Zechariah 8:5 says that “the streets of the city shall be full of boys and girls playing.” This seems to have been true of all human cultures. We were that band of children forming our own body politik with customs and powers and beliefs and ever evolving oral mythologies. In the fauna and flora of those woods, peppered with puffy fungus and moss and composted leaves we began to explore the nature of who we were before we became builders and generals and teachers and scientists.
Neil Postman wrote in 1982. “A children’s game, as we used to think of it, requires no instructors or umpires or spectators; it uses whatever space and equipment are at hand; it is played for no other reason than pleasure. . . . Kick the Can, Red Rover, Blindman’s Buff…even Hide-and-Seek, which was played in Athens more than two thousand years ago, has now almost completely disappeared from the repertoire of self-organized children’s amusements. Children’s games, in a phrase, are an endangered species.”

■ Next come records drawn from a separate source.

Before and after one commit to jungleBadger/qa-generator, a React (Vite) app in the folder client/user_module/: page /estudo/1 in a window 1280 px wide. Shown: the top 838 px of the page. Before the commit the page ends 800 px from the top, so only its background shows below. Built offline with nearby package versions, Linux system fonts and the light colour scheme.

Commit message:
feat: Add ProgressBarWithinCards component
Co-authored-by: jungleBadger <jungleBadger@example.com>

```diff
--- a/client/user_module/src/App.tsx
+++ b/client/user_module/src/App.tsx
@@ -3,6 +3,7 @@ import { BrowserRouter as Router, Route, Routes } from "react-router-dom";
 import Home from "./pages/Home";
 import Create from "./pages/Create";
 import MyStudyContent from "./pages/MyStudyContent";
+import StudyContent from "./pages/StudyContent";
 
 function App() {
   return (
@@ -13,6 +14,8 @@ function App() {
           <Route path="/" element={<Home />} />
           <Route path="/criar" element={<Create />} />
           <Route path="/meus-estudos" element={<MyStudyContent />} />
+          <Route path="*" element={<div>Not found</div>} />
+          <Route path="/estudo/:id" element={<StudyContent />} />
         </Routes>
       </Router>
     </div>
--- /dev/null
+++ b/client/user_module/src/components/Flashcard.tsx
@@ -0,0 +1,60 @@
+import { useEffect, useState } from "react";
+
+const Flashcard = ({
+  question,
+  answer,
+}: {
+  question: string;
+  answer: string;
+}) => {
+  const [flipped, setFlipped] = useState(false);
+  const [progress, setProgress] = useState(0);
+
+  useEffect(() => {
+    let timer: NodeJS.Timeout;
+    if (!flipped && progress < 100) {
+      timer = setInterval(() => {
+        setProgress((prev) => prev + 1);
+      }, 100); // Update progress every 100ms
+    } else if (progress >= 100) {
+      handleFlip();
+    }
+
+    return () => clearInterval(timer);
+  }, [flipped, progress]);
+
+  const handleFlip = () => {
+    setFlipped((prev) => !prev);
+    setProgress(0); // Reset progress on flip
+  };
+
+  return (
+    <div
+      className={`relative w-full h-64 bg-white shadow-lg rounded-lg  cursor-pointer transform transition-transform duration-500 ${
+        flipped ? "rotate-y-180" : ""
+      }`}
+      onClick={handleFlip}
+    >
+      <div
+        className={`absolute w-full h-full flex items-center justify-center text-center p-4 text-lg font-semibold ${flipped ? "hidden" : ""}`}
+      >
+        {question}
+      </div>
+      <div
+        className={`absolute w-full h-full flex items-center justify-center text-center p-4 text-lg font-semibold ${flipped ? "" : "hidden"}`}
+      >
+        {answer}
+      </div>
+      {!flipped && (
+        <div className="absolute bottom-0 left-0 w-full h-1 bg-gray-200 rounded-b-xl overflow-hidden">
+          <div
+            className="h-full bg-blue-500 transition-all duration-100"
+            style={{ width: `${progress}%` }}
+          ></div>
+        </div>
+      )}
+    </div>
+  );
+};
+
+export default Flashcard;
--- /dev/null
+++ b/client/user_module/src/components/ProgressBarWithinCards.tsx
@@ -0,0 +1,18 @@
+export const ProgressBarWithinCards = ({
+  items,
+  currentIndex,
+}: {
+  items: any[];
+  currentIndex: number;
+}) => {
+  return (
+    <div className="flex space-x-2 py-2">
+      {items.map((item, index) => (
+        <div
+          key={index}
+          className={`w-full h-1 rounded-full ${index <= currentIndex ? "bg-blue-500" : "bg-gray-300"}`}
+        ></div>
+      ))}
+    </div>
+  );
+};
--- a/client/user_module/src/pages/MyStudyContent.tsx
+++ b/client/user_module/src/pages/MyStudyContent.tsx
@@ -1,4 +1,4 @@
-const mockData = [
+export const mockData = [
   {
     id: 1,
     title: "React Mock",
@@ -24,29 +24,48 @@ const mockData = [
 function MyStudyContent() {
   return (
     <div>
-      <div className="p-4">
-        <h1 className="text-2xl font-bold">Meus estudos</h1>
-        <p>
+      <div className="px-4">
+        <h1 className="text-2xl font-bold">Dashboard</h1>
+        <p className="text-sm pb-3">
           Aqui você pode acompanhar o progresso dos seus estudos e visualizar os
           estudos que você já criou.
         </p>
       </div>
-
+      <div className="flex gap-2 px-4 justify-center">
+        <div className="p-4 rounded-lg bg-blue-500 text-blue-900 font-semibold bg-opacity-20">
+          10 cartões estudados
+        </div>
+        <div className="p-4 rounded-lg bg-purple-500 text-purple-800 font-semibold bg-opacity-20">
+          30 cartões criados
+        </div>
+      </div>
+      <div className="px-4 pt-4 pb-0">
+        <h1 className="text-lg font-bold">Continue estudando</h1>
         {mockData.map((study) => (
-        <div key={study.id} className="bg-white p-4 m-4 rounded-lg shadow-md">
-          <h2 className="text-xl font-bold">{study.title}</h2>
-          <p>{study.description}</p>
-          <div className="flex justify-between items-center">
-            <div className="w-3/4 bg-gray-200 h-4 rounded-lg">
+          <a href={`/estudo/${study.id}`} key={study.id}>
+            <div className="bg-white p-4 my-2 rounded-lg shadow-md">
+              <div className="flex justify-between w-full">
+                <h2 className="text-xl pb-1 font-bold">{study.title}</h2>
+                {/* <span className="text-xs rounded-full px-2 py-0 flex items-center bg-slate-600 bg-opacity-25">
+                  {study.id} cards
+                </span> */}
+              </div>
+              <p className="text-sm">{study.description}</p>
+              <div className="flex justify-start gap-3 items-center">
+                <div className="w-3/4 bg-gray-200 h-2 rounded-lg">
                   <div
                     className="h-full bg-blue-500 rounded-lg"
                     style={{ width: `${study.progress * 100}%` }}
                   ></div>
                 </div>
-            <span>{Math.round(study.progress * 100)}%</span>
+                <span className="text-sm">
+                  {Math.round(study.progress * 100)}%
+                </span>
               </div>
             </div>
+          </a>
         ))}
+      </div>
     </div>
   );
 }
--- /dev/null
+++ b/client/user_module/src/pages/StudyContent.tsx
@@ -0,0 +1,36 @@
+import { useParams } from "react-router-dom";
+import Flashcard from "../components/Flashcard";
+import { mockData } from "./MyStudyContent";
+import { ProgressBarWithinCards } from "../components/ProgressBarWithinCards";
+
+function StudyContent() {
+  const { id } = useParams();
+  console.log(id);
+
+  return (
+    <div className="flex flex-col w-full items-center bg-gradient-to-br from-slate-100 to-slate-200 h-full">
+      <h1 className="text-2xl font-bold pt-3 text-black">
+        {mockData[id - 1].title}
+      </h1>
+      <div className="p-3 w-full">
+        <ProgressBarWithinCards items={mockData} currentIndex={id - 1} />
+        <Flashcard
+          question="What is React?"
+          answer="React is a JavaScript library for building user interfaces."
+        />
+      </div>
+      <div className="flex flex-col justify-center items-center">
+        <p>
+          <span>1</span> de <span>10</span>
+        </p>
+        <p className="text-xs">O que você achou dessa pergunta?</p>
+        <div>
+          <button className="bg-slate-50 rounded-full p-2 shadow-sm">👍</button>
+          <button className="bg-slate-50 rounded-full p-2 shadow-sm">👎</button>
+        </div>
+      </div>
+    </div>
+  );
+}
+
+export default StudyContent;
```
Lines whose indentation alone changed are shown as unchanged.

Brian Kaller again, “The decline began a few generations ago, when television steamrolled over children’s cultural traditions, and that screen has now multiplied into a billion hand-held ones. When children everywhere carry all the world’s pornography in their pocket, as well as electronic games psychologically designed to addict people as powerfully as heroin, few future leaders will organize their mates, and few budding scientists will turn over any logs. Moreover, children today grow up under effective house arrest, as local ordinances, paranoid neighbors and police conspire to prohibit children from venturing far outside. They grow up learning no lessons, organizing no peers, and exploring no territory, unless it be shifting electrons around a screen, and the screen becomes their world. This unnatural state takes all the power of modern society to maintain, and it does not have to be inevitable or permanent; even now some parents keep their children unplugged and gather with other parents who do the same. If they don’t live near the country themselves, they might visit family who do. They teach small children some games from old books, and let the children take it from there. How this guerrilla action proceeds will depend on the situation, but it needs to be done. Otherwise, today’s children will live in a country filled with the most dependent and least self-sufficient humans who ever lived, polarized and paralyzed by their screens, and facing a difficult future. We will need a new generation of people who can strategize, negotiate, and work together again, and to do that we need children to experience childhood once more.”